This tutorial will focus primarily on regression but extensions to other settings will be shown as well. Within NLP, linear models are near ubiquitous, because they provide good results for many tasks, support efficient inference (including dynamic programming in structured prediction) and support simple parameter interpretation. However, linear models are inherently limited in the types of relationships between variables they can model. Often non-linear methods are required for better understanding and improved performance. Currently, kernel methods such as Support Vector Machines (SVM) represent a popular choice for non-linear modelling. These suffer from lack of interoperability with down-stream processing as part of a larger model, and inﬂexibility in terms of parameterisation and associated high cost of hyperparameter optimisation. GPs appear similar to SVMs, in that they incorporate kernels, however their probabilistic formulation allows for much wider applicability in larger graphical models. Moreover, several properties of Gaussian distributions (closure under integration and Gaussian-Gaussian conjugacy) means that GP (regression) supports analytic formulations for the posterior and predictive inference.

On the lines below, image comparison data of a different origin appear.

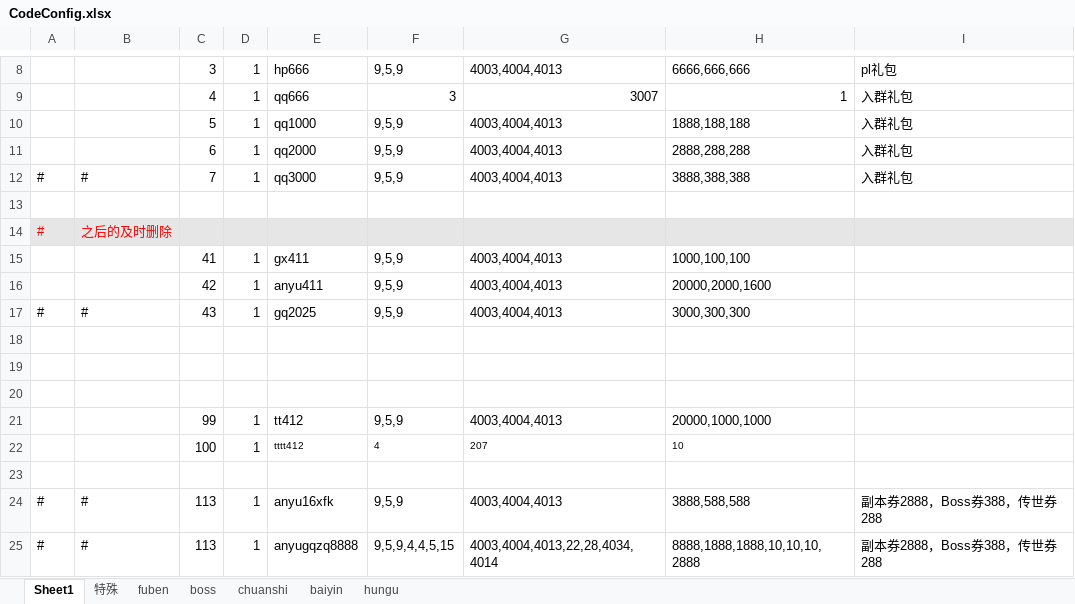
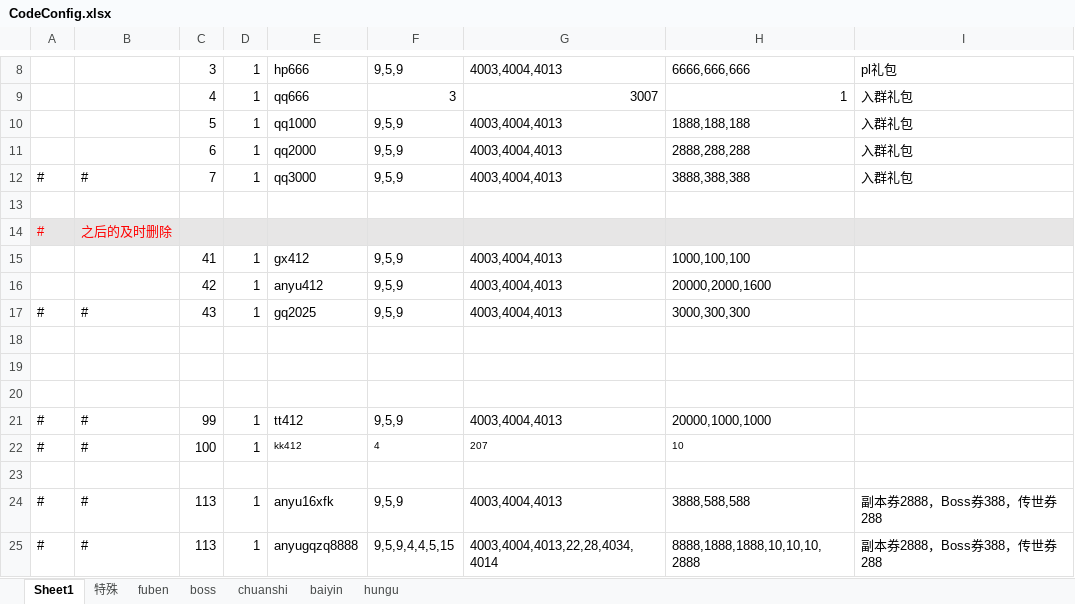
Before and after one commit to wokanjianyang/WrittenLegend, an Excel workbook: Excel/CodeConfig.xlsx, sheet Sheet1, drawn as a sheet; only a part is shown, gaps mark what is left out; values as stored, in another font and other column widths than the file's, no borders; the diff names each change by its address in the sheet, - before the commit and + after, or states it on an @@ line.

```diff
--- a/Excel/CodeConfig.xlsx (sheet Sheet1)
+++ b/Excel/CodeConfig.xlsx (sheet Sheet1)
-E15: gx411
+E15: gx412
-E16: anyu411
+E16: anyu412
-A21:A22: (empty)
+A21:A22: #
-B21:B22: (empty)
+B21:B22: #
-E22: tttt412
+E22: kk412
```
Also changed, not shown: Excel/ArtifactConfig.xlsx, Excel/InfiniteDropConfig.xlsx, 15 other files.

1. GP Fundamentals (60 mins)
– From Gaussian Distributions to Processes
– The Squared Exponential Kernel
– Model Selection
2. NLP Applications (50 mins)
– Temporal Patterns in Word Frequencies
– Machine Translation Quality Estimation
– Emotion Analysis
3. Further Topics (50 mins)
– Structural Kernels
Daniel Beck is a ﬁnal year PhD student at the University of Sheffield. His research ﬁeld lies at the intersection between Natural Language Processing and Machine Learning, where he specializes in Bayesian methods. He has published a number of papers on applying Gaussian Processes for text regression tasks and he is particularly interested in structural kernels and uncertainty propagation. He also is an active member of the NLP community, being a reviewer for top-rated conferences such as EMNLP and ACL and also has experience in teaching at NLP-related summer schools.